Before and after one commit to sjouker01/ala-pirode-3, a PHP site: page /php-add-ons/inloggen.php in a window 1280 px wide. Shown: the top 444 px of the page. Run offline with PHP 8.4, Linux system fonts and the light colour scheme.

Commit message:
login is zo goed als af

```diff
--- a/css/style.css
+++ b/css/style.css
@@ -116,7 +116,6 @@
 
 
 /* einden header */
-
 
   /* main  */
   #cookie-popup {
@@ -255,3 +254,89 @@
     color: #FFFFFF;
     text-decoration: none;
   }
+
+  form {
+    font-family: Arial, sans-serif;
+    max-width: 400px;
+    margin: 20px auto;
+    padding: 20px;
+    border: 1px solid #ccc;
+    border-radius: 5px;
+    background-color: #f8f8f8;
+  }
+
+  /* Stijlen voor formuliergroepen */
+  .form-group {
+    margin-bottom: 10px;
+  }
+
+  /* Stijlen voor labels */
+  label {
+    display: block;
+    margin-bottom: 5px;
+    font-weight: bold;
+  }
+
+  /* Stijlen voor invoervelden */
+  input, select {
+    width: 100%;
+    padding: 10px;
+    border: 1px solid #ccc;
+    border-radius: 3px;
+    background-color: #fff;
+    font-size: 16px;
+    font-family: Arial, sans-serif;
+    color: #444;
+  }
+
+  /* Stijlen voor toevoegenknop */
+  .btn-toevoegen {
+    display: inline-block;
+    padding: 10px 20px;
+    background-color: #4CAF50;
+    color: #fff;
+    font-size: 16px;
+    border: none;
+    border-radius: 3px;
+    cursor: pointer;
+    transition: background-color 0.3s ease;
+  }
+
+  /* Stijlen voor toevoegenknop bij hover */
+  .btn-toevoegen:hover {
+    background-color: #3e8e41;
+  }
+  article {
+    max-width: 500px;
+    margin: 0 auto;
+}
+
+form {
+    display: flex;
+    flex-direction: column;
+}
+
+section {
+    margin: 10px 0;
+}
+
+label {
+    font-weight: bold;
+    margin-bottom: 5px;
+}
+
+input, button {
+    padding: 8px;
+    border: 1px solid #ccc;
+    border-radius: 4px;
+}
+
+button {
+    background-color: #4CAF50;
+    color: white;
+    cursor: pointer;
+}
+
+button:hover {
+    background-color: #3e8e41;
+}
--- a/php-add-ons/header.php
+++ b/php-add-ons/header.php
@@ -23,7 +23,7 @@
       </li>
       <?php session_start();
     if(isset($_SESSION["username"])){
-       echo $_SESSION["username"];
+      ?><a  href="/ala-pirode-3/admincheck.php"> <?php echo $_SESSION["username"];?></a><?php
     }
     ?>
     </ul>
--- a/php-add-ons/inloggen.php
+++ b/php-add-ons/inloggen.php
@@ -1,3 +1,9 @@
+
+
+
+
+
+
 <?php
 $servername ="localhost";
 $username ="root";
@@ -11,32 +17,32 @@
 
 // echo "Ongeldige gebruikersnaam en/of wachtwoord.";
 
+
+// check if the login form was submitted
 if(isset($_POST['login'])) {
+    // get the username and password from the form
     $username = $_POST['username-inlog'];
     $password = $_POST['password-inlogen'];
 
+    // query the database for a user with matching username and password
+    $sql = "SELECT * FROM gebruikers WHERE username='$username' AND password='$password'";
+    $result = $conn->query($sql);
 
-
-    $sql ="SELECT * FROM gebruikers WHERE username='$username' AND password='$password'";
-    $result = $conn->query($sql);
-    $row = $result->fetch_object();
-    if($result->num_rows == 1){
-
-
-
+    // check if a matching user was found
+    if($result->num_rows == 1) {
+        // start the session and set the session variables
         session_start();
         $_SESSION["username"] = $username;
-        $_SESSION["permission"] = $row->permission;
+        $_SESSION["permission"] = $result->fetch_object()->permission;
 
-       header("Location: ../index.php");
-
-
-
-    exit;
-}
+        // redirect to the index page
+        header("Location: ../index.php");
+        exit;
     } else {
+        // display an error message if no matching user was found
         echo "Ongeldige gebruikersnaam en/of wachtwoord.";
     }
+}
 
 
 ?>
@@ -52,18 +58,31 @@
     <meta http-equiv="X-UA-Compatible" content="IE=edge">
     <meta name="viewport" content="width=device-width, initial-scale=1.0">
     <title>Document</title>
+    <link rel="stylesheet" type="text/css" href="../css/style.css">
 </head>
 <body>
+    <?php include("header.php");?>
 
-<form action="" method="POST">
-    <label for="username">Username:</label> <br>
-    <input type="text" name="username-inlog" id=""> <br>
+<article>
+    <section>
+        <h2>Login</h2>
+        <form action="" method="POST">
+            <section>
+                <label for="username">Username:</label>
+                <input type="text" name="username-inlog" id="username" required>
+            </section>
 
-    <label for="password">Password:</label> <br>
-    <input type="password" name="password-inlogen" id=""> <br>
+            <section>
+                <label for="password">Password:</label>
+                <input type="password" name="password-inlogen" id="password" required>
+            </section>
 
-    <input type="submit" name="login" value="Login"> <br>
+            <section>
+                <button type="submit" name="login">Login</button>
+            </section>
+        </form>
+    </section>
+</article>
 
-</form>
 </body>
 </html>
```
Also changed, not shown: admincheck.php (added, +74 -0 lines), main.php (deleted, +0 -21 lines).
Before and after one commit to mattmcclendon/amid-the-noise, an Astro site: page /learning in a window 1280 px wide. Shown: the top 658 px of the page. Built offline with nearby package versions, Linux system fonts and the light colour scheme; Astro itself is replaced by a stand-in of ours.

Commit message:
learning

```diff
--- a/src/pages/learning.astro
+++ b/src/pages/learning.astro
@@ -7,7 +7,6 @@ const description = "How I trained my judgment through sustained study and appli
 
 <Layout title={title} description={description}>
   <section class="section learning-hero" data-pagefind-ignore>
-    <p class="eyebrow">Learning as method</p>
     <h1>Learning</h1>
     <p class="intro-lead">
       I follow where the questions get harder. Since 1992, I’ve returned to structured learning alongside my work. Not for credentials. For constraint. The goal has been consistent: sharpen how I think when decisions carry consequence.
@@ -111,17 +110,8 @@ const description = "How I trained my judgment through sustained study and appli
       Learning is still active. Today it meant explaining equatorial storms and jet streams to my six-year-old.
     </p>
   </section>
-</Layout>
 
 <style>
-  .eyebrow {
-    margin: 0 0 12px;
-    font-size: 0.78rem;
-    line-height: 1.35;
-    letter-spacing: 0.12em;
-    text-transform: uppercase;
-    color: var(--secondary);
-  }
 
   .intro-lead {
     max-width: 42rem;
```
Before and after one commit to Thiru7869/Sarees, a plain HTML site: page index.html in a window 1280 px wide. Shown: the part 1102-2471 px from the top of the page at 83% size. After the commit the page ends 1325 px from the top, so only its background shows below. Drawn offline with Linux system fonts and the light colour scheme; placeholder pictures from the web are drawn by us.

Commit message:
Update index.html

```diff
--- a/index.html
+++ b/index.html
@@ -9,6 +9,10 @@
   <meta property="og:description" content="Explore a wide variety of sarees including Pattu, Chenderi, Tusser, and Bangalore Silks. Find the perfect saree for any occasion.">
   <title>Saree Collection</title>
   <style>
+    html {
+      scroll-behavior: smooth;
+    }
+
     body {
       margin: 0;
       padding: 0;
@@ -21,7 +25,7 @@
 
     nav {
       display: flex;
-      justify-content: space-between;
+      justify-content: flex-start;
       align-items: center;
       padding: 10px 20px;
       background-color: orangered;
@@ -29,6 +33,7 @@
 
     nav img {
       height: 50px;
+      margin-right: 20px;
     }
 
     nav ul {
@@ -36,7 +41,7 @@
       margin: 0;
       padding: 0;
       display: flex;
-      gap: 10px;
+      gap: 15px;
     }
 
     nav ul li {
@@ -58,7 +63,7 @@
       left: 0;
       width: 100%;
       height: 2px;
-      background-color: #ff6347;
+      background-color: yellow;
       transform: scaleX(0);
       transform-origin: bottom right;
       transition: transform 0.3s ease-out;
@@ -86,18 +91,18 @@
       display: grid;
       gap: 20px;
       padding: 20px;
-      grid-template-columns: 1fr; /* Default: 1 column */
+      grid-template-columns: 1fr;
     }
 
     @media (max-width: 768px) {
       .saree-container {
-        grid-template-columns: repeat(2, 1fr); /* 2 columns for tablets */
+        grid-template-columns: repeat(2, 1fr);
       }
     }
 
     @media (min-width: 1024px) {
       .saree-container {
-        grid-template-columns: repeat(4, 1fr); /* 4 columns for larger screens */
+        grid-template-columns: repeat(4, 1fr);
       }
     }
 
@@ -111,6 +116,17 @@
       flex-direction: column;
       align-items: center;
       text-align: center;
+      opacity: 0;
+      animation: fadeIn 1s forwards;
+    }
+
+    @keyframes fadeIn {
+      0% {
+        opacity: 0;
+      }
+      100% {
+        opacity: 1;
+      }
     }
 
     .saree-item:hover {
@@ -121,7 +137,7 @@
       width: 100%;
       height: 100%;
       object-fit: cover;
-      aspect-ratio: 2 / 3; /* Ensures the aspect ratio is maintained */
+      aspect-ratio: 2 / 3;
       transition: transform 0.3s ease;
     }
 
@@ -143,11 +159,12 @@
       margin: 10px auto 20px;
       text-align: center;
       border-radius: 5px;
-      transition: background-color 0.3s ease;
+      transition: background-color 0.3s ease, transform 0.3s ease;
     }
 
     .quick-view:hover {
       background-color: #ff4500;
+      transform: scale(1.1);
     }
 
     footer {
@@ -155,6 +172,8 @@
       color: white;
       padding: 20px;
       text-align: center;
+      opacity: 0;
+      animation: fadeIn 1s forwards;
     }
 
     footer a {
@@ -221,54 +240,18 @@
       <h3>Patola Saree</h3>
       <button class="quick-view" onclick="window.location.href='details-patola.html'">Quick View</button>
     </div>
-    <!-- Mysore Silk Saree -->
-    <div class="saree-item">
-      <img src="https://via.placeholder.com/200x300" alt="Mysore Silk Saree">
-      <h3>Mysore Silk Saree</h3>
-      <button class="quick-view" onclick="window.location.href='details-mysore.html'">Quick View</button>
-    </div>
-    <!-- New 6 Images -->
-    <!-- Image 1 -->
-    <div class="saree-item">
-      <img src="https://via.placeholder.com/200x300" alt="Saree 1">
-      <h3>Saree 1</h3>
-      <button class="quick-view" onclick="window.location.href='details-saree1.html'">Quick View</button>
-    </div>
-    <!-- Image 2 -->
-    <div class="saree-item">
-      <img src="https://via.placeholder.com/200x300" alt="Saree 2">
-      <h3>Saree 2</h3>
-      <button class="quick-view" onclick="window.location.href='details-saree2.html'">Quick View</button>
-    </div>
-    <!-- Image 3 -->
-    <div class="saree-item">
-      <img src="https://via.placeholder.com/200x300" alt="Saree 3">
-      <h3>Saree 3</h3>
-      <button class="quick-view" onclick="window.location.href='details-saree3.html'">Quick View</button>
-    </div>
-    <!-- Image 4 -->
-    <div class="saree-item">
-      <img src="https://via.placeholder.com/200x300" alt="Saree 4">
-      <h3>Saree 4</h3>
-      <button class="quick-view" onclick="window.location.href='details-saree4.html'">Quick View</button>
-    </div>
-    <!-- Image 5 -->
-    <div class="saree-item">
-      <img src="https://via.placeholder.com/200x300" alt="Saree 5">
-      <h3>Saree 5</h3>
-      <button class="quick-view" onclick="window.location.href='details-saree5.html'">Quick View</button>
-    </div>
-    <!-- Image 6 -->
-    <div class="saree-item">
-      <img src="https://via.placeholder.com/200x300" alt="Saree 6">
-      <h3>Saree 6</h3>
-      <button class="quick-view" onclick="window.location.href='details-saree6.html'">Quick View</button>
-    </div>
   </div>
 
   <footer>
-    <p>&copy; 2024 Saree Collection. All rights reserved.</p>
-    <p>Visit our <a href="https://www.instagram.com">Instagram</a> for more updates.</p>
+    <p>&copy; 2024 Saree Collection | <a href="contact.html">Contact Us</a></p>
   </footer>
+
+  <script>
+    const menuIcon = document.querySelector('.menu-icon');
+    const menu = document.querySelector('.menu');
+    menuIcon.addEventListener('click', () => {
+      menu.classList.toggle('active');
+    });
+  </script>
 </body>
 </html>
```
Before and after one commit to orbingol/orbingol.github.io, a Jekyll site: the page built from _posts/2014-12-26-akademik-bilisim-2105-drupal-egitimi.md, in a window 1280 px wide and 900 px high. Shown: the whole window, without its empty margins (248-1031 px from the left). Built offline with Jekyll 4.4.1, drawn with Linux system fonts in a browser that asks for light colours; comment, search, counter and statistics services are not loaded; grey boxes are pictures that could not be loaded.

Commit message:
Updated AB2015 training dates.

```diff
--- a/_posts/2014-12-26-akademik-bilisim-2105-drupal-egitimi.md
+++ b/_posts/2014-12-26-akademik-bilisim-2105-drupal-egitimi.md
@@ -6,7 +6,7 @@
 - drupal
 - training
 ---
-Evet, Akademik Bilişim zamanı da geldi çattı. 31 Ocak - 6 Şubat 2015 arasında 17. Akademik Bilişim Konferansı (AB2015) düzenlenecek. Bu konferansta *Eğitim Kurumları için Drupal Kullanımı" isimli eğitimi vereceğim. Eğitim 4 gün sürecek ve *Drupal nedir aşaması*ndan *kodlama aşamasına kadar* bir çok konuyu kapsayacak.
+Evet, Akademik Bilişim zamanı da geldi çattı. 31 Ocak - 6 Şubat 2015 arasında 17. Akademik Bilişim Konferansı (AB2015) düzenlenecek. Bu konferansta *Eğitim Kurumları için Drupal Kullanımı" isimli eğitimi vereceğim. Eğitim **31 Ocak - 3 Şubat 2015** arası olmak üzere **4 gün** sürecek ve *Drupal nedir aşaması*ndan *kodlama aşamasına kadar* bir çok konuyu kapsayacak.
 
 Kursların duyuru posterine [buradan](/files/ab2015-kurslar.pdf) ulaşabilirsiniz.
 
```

### WHAT TO WORK ON
Search the records for the word "button". Copy each line where it appears.

### TASK RESPONSE
+input, button {
+button {
+button:hover {
+                <button type="submit" name="login">Login</button>
       <button class="quick-view" onclick="window.location.href='details-patola.html'">Quick View</button>
-      <button class="quick-view" onclick="window.location.href='details-mysore.html'">Quick View</button>
-      <button class="quick-view" onclick="window.location.href='details-saree1.html'">Quick View</button>
-      <button class="quick-view" onclick="window.location.href='details-saree2.html'">Quick View</button>
-      <button class="quick-view" onclick="window.location.href='details-saree3.html'">Quick View</button>
-      <button class="quick-view" onclick="window.location.href='details-saree4.html'">Quick View</button>
-      <button class="quick-view" onclick="window.location.href='details-saree5.html'">Quick View</button>
-      <button class="quick-view" onclick="window.location.href='details-saree6.html'">Quick View</button>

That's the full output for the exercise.